Working data Start Marker

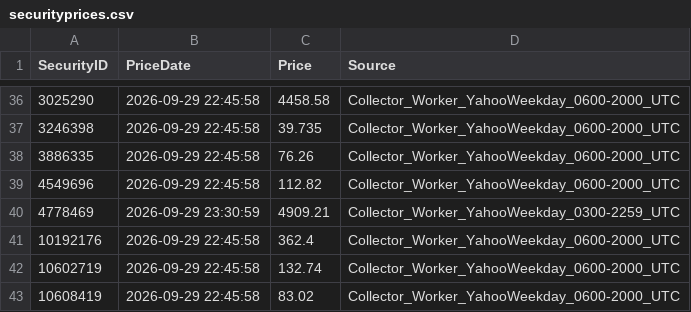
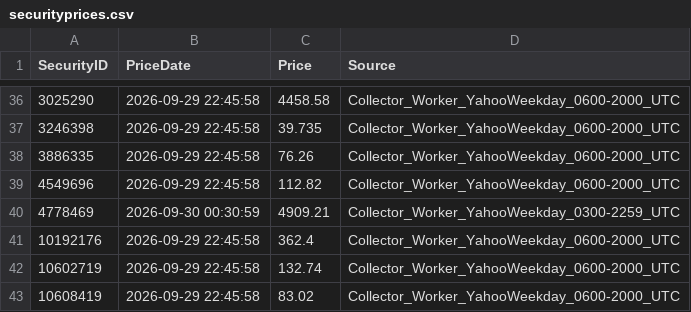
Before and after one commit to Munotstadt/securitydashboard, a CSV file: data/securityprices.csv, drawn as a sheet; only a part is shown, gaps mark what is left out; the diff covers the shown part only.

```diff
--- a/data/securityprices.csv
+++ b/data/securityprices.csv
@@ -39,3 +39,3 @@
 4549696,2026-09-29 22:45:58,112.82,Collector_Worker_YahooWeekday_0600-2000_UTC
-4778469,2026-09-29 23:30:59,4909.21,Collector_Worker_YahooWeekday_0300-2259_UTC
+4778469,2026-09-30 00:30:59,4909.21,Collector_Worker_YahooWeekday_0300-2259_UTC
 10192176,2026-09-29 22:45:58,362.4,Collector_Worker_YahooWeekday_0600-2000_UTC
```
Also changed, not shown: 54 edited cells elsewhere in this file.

Working data End Marker
Working data Start Marker

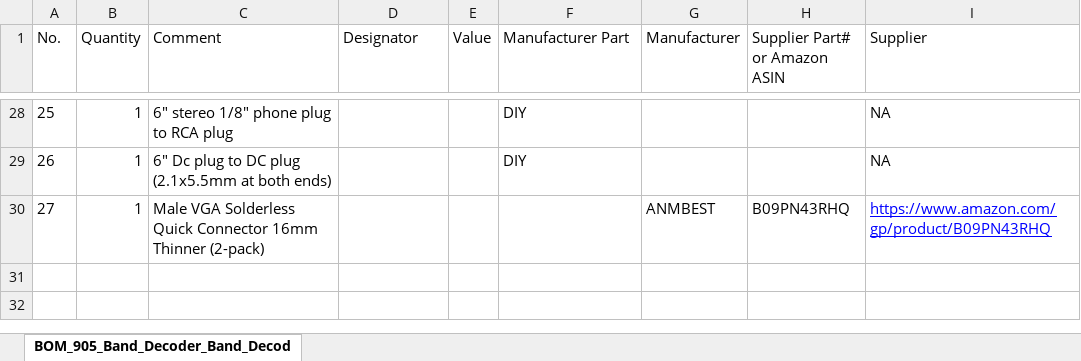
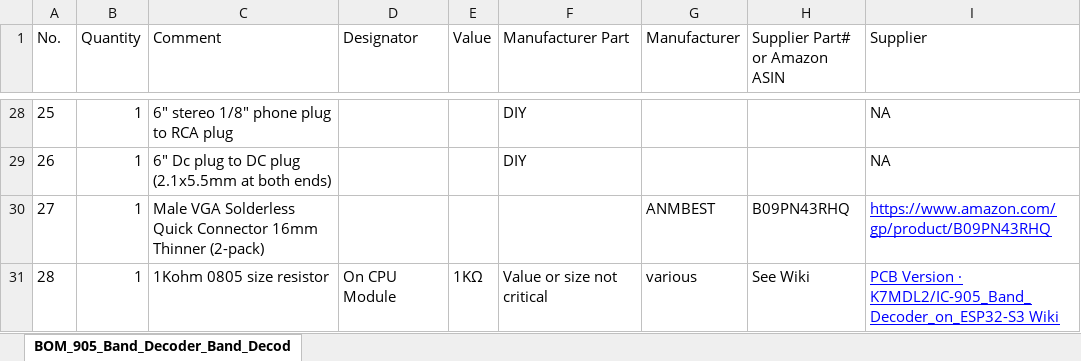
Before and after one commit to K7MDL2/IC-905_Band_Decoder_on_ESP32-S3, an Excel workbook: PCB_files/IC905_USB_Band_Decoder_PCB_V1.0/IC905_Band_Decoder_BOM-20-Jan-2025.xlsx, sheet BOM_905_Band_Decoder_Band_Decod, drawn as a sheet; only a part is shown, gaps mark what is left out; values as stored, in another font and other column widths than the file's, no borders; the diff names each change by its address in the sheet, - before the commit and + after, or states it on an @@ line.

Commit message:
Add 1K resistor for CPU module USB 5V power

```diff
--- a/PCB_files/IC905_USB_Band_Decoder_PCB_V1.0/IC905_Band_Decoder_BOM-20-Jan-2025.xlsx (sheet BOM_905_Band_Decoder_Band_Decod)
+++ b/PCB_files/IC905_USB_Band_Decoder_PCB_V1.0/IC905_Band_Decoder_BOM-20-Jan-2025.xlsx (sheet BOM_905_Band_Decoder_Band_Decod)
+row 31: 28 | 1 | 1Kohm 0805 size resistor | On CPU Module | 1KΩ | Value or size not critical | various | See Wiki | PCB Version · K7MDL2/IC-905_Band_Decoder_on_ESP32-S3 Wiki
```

Working data End Marker

● Problem statement
Reproduce the lines of the entries above from the one with "Before and after one commit to Munotstadt/securitydashboard, a" to the one with "Also changed, not", both included, exactly and without any other line.

● Expected answer
Before and after one commit to Munotstadt/securitydashboard, a CSV file: data/securityprices.csv, drawn as a sheet; only a part is shown, gaps mark what is left out; the diff covers the shown part only.

```diff
--- a/data/securityprices.csv
+++ b/data/securityprices.csv
@@ -39,3 +39,3 @@
 4549696,2026-09-29 22:45:58,112.82,Collector_Worker_YahooWeekday_0600-2000_UTC
-4778469,2026-09-29 23:30:59,4909.21,Collector_Worker_YahooWeekday_0300-2259_UTC
+4778469,2026-09-30 00:30:59,4909.21,Collector_Worker_YahooWeekday_0300-2259_UTC
 10192176,2026-09-29 22:45:58,362.4,Collector_Worker_YahooWeekday_0600-2000_UTC
```
Also changed, not shown: 54 edited cells elsewhere in this file.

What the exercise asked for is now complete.